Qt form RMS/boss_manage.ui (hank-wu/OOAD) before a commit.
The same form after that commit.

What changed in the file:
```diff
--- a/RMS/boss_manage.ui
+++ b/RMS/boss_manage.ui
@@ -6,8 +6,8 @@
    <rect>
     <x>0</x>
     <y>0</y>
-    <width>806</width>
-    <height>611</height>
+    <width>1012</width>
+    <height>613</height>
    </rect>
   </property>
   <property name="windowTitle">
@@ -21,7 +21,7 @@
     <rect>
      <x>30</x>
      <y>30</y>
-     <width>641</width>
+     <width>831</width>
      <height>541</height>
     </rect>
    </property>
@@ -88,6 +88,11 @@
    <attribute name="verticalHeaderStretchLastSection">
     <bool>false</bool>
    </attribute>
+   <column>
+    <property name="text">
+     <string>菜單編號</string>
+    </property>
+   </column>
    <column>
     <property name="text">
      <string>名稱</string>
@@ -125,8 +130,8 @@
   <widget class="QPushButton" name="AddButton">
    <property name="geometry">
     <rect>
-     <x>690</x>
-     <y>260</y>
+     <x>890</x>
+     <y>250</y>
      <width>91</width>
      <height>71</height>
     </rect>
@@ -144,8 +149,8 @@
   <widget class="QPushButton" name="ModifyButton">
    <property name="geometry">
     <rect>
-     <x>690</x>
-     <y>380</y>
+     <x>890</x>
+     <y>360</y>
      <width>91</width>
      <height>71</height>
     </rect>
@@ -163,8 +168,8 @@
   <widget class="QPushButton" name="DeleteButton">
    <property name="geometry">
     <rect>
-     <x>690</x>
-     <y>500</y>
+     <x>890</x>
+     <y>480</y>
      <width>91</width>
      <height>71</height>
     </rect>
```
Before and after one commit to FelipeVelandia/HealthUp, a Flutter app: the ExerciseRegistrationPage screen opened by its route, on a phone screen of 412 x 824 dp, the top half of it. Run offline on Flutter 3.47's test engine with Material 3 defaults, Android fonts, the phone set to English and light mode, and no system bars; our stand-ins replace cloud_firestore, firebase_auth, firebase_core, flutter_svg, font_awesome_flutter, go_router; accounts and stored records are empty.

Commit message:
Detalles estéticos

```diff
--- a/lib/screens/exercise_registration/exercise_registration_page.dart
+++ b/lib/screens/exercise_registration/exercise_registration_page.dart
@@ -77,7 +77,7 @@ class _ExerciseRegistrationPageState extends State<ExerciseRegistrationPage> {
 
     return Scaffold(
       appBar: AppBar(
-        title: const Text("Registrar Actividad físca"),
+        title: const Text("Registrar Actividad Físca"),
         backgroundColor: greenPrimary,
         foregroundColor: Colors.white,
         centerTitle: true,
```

* Work request
Search the material above for lines containing the string "width", then pull them out.

* Answer for this exercise
-    <width>806</width>
+    <width>1012</width>
-     <width>641</width>
+     <width>831</width>
      <width>91</width>
      <width>91</width>
      <width>91</width>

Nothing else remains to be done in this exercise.